On Sept. 6, the Lafayette City Council voted unanimously to update the city’s human rights ordinance to protect transgender residents and visitors from discrimination.
The council’s decision is the latest in growing trend. Since the state legislature passed the disastrous Religious Freedom Restoration Act in 2014, eight municipalities—including Lafayette—have adopted transgender-inclusive local protections. Tippecanoe County is poised to be the ninth: An ordinance that would protect transgender residents there passed unanimously last week in a preliminary hearing.
This victory was a long time coming. Lafayette updated its ordinance to protect people from discrimination based on their sexual orientation in 1993—making it one of the first cities in the state to do so. But local advocates never gave up on the fight to add protections against gender identity discrimination, a fight that kicked into high gear after the legislature failed again this year to make any meaningful progress toward applying LGBT non-discrimination protections statewide.
Rev. Kevin Bowers is one of those local advocates. He’s a pastor at Bethany Presbyterian, and used his voice as a faith leader to speak out in support of the ordinance during the hearing on Sept. 6. He testified to the Lafayette City Council that some members of his congregation are transgender, and he has heard from them stories of the pain, fear and ridicule they’ve faced because of their gender identity. He told the council he was called, as a Christian, do whatever he could to alleviate their suffering—and that includes advocating for an updating human rights ordinance.
An excerpt from Rev. Bowers’ powerful testimony:
“The leader of the faith tradition of which I am a part is quoted as having said to his followers ‘whatsoever you do unto the least of these you have done unto me.’ This is an encouragement to his followers to look out for the well-being of all people, especially the most vulnerable among us. If those within our community who are afraid to leave their homes because of their gender identity are not among the ‘least of these’ then I don’t know who is. I believe this ordinance is an important step toward valuing the intrinsic self-worth of all people and honoring the image of God within them.

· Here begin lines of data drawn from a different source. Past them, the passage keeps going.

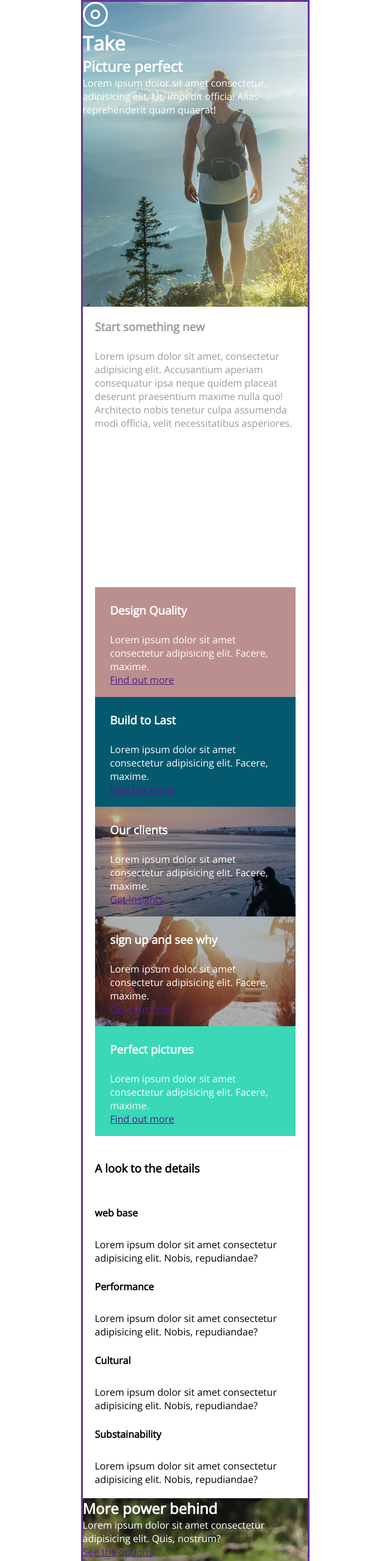
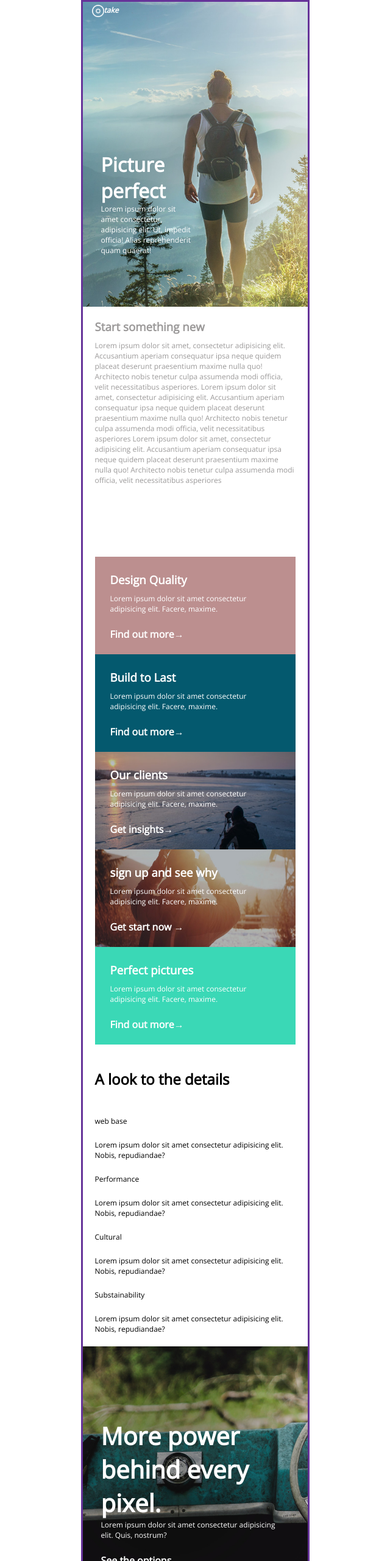
Before and after one commit to G-arifi/P3_C2_Interface_statique_adaptable, a plain HTML site: page index.html in a window 1280 px wide. Shown: the top 2560 px of the page at 61% size, without its empty margins (320-960 px from the left). Drawn offline with nearby package versions, Linux system fonts and the light colour scheme.

Commit message:
final push version mobile

```diff
--- a/index.html
+++ b/index.html
@@ -13,14 +13,15 @@
 <div class="contaner">
    <header>
 
-        <div>
-            <img src="./images/logo.png" alt="logo">
-            <h1>Take</h1>
+        <div class="logoh1">
+            <img src="./images/logo.png" alt="logo" class="logo">
+            <p class="logotake">take</p>
         </div>
 
-        <div>
-            <h2>Picture perfect</h2>
+        <div class="headertext">
+            <h1>Picture perfect</h1>
             <p>Lorem ipsum dolor sit amet consectetur, adipisicing elit. Ut, impedit officia! Alias reprehenderit quam quaerat!
+
             </p>
         </div>
             <img class="iphone" src="/images/iphone.png" alt="image iphone">
@@ -31,7 +32,18 @@
 
         <div>
             <h3>Start something new</h3>
-            <p>Lorem ipsum dolor sit amet, consectetur adipisicing elit. Accusantium aperiam consequatur ipsa neque quidem placeat deserunt praesentium maxime nulla quo! Architecto nobis tenetur culpa assumenda modi officia, velit necessitatibus asperiores.</p>
+            <p>Lorem ipsum dolor sit amet, consectetur adipisicing elit.
+                Accusantium aperiam consequatur ipsa neque quidem placeat
+                deserunt praesentium maxime nulla quo! Architecto nobis tenetur
+                 culpa assumenda modi officia, velit necessitatibus asperiores.
+                 Lorem ipsum dolor sit amet, consectetur adipisicing elit.
+                 Accusantium aperiam consequatur ipsa neque quidem placeat
+                 deserunt praesentium maxime nulla quo! Architecto nobis tenetur
+                  culpa assumenda modi officia, velit necessitatibus asperiores
+                  Lorem ipsum dolor sit amet, consectetur adipisicing elit.
+                  Accusantium aperiam consequatur ipsa neque quidem placeat
+                  deserunt praesentium maxime nulla quo! Architecto nobis tenetur
+                   culpa assumenda modi officia, velit necessitatibus asperiores</p>
         </div>
 
     </section>
@@ -43,8 +55,9 @@
                 <h3>Design Quality</h3>
                 <p>Lorem ipsum dolor sit amet consectetur adipisicing elit. Facere, maxime.</p>
             </div>
+            <br>
             <div>
-                <a href="">Find out more</a>
+                <a href="">Find out more&#8594;</a>
             </div>
         </div>
 
@@ -53,8 +66,9 @@
                 <h3>Build to Last</h3>
                 <p>Lorem ipsum dolor sit amet consectetur adipisicing elit. Facere, maxime.</p>
             </div>
+            <br>
             <div>
-                <a href="">Find out more</a>
+                <a href="">Find out more&#8594;</a>
             </div>
         </div>
 
@@ -63,8 +77,9 @@
                 <h3>Our clients</h3>
                 <p>Lorem ipsum dolor sit amet consectetur adipisicing elit. Facere, maxime.</p>
             </div>
+            <br>
             <div>
-                <a href="">Get insights</a>
+                <a href="">Get insights&#8594;</a>
             </div>
         </div>
 
@@ -73,8 +88,9 @@
                 <h3>sign up and see why</h3>
                 <p>Lorem ipsum dolor sit amet consectetur adipisicing elit. Facere, maxime.</p>
             </div>
+            <br>
             <div>
-                <a href="">Get start now</a>
+                <a href="">Get start now &#8594;</a>
             </div>
         </div>
 
@@ -83,8 +99,9 @@
                 <h3>Perfect pictures</h3>
                 <p>Lorem ipsum dolor sit amet consectetur adipisicing elit. Facere, maxime.</p>
             </div>
+            <br>
             <div>
-                <a href="">Find out more</a>
+                <a href="">Find out more&#8594;</a>
             </div>
         </div>
 
@@ -93,21 +110,30 @@
    <section id="detail">
 
         <div>
-            <h3> A look to the details</h3>
+            <h1> A look to the details</h1>
+            <br>
+            <br>
                 <div>
-                    <h4>web base</h4>
+                    <p>web base</p>
+                    <br>
                     <p>Lorem ipsum dolor sit amet consectetur adipisicing elit. Nobis, repudiandae?</p>
                 </div>
+                <br>
                 <div>
-                    <h4>Performance</h4>
+                    <p>Performance</p>
+                    <br>
                     <p>Lorem ipsum dolor sit amet consectetur adipisicing elit. Nobis, repudiandae?</p>
                 </div>
+                <br>
                 <div>
-                    <h4>Cultural</h4>
+                    <p>Cultural</p>
+                    <br>
                     <p>Lorem ipsum dolor sit amet consectetur adipisicing elit. Nobis, repudiandae?</p>
                 </div>
+                <br>
                 <div>
-                    <h4>Substainability</h4>
+                    <p>Substainability</p>
+                    <br>
                     <p>Lorem ipsum dolor sit amet consectetur adipisicing elit. Nobis, repudiandae?</p>
                 </div>
         </div>
@@ -115,11 +141,12 @@
 
    <section id="option">
         <div>
-            <h2>More power behind</h2>
+            <p id="powerbehind">More power behind every pixel.</p>
             <p>Lorem ipsum dolor sit amet consectetur adipisicing elit. Quis, nostrum?</p>
         </div>
+        <br>
         <div>
-            <a href="">See the options</a>
+            <a class="optionlink" href="">See the options&#8594;</a>
         </div>
     </section>
 
@@ -150,10 +177,10 @@
 
    <section id="business">
         <div>
-            <p>Legacy</p>
+            <button class="legacy">Legacy</button>
             <h3>Got it Solo</h3>
             <p>Lorem ipsum dolor sit amet consectetur adipisicing</p>
-            <button class="businessbtn">Buy Now 9$</button>
+            <button class="businessbtn1">Buy Now 9$</button>
             <div class="icon">
                 <i class="fab fa-apple"></i>
                 <i class="fab fa-windows"></i>
@@ -161,10 +188,10 @@
 
         </div>
         <div>
-            <p>Most Popular</p>
+            <button class="businessbtn2">Most Popular</button>
             <h3>Team Plan</h3>
             <p>Lorem ipsum dolor sit amet consectetur adipisicing elit. Atque, dignissimos?</p>
-            <button class="businessbtn">Buy Now 18$</button>
+            <button class="businessbtn3">Buy Now 18$</button>
             <div class="icon">
               <i class="fab fa-apple"></i>
               <i class="fab fa-windows"></i>
@@ -177,17 +204,19 @@
    <footer>
         <div>
             <div>
-                <h4>Get in touch</h4>
+                <p>Get in touch</p>
+                <br>
                 <p>Lorem ipsum, dolor sit amet consectetur adipisicing elit. Nihil laboriosam possimus quis sit excepturi. Corrupti!</p>
             </div>
+            <br>
             <div>
-                <h4>Stay in touch</h4>
+                <p>Stay in touch</p>
              <div class="form">
                 <input type="text" name="hello" id="formulaire">
                 <label for="formulaire"></label>
                 <button class="submit">&#10004;</button>
              </div>
-                <p></p>
+                <p class="greytext">Lorem ipsum dolor sit amet consectetur jojadip loremio</p>
             </div>
         </div>
         <div class="infofooter">
--- a/style.css
+++ b/style.css
@@ -25,14 +25,46 @@ header{
     background-position-x: center;
     background-size: 1000px 500px;
     color: white;
+
 }
+
+.logoh1{
+    display: flex;
+    margin-top: 5px;
+
+
+}
+
+.logo{
+    height: 20px;
+    width: 20px;
+    margin-left: 15px;
+
+}
+
+.logotake{
+    font-style: italic;
+    font-weight: bold;
+
+}
+
+
+.headertext{
+    height: 250px;
+    width: 150px;
+    margin-top: 220px;
+    margin-left: 30px;
+}
+
+
+
 
 .iphone{
     display: none;
 }
 
 #introduction{
-    height: 400px;
+    height: 350px;
     margin: 20px;
     color: rgb(156, 154, 154);
 }
@@ -43,14 +75,14 @@ header{
 
 
 .designquality{
-    height: 180px;
+    height: 160px;
     background-color: rosybrown;
     padding: 25px;
     color: white;
 }
 
 .buildtolast{
-    height: 180px;
+    height: 160px;
     background-color: rgb(4, 89, 110);
     padding: 25px;
     color: white;
@@ -58,17 +90,18 @@ header{
 
 
 .ourclients{
-    height: 180px;
+    height: 160px;
     background-image: url(./images/box-bg.jpg);
     padding: 25px;
     color: white;
-
+    background-size: 330px 250px;
+    background-position: top ;
 
 }
 
 
 .signup{
-    height: 180px;
+    height: 160px;
     background-image:url(./images/box-bg-lg.jpg);
     padding: 25px;
     color: white;
@@ -78,7 +111,7 @@ header{
 
 
 .perfectpic{
-    height: 180px;
+    height: 160px;
     background-color: rgb(58, 216, 182);
     padding: 25px;
     color: white;
@@ -86,13 +119,23 @@ header{
 
 }
 
+a{
+    color: white;
+    text-decoration: none;
+    font-weight: bold;
+
+}
 
 #detail{
     padding: 20px;
 }
 
+p{
+    font-size: 12px;
+}
+
 h3{
-    padding-bottom: 25px;
+    padding-bottom: 10px;
 }
 
 h4{
@@ -108,24 +151,81 @@ h4{
     color: white;
     background-position: left;
     background-size: 1000px 500px;
+    display: flex;
+    flex-direction: column;
+    justify-content: center;
+
+    padding: 30px;
+
 }
+
+
+#powerbehind{
+    font-size: 40px;
+    font-weight: bold;
+}
+
+.optionlink{
+    margin-top: 30px;
+}
+
+
 
 
 #reason{
     padding: 20px;
     background-color: rgb(134, 219, 169);
     height: 500px;
+    color: white;
 }
 
 #business{
     padding-left: 50px;
+    padding-bottom: 50px;
     height: 600px;
     display: flex;
     flex-direction: column;
     justify-content: space-around;
 }
 
-.businessbtn{
+.legacy{
+    padding: 3px;
+    background-color: gray;
+    border-radius: 5px;
+    color: white;
+}
+
+.businessbtn1{
+    padding: 3px;
+    width: 100px;
+    margin-top: 15px;
+    margin-bottom: 15px;
+    background-color: rgb(152, 223, 72);
+    border-radius: 5px;
+    color: white;
+
+}
+.businessbtn2{
+    padding: 3px;
+    width: 100px;
+    margin-top: 15px;
+    margin-bottom: 15px;
+    background-color: rgb(204, 101, 204);
+    border-radius: 5px;
+    color: white;
+
+
+}
+
+.businessbtn3{
+    padding: 3px;
+    width: 100px;
+    margin-top: 15px;
+    margin-bottom: 15px;
+    background-color: rgb(152, 223, 72);
+    border-radius: 5px;
+    color: white;
+
 
 }
 
@@ -143,11 +243,13 @@ footer{
     padding: 20px;
     background-color: rgb(32, 45, 58);
     color: white;
+    padding-top: 70px;
 }
 
 input{
     width: 100%;
     border-radius: 5px 0px 0px 5px;
+    margin-top: 5px;
 
 }
 
@@ -162,12 +264,17 @@ input{
     background-color: rgb(134, 219, 169);
     color: white;
     border-color: rgb(134, 219, 169);
+    margin-top: 5px;
 }
 
 
 .infofooter{
     display: flex;
     justify-content: space-around;
+
+}
+.greytext{
+    color: grey;
 }
 
 
```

Bryan Bell, another local advocate who testified at last week’s hearing, addressed head-on a common fallacy that opponents of an updated ordinance frequently argue: That sexual predators will take advantage of the law to commit crimes.
This, he testified, is simply flat-out false. Before Lafayette’s vote last week, there were already 18 municipalities in Indiana offering transgender-inclusive nondiscrimination protections. These cities and towns exhibited a wide range of political and religious diversity, but they have one thing in common—none had experienced any increase in crimes related to updating the law.
The fact is, he said, sexual predators commit crimes that are punishable to the fullest extent of the law, and updating the human relations ordinance to include gender identity does not change criminal law in any way, shape or form.
“Areas across the US have provided gender identity protections with essentially no negative consequences toward women and children in over 20 years. Since 1993 in Indiana there simply hasn’t been any incident of bathroom sexual predators dressing like women to get access to our women and children. This is a fallacy.”
Advocates for LGBT equality within Lafayette’s structures of government have also been working for years to update the local ordinance. These include Randy Studt, who serves as chair of the Lafayette Human Relations Commission. He has also served as an officer in Citizens for Civil Rights and Indiana Equality, two statewide groups working to update state laws to protect LGBT people from discrimination.
For Randy, efforts to pass local ordinances are stepping stones to updating statewide nondiscrimination laws, something that carries a heavy importance for him, personally:
“In most of Indiana I could be fired, lose my housing or be denied service in a public place, because Indiana law does not protect me from discrimination or harassment. Indiana needs to add sexual orientation and gender identity to our civil rights code and overturn the effects of RFRA.”
Grassroots advocates like Rev. Bowers, Bryan Bell and Randy Studt are working over-time across the state to ensure that local laws fill the gap left by state government. But their work isn’t done yet, and they can’t do it alone.
Tippecanoe County’s transgender-inclusive ordinance goes up for a final vote on Monday, Sept. 19, and we know a vocal fringe group of opposition is already gearing up for a fight.
SHARE THIS STORY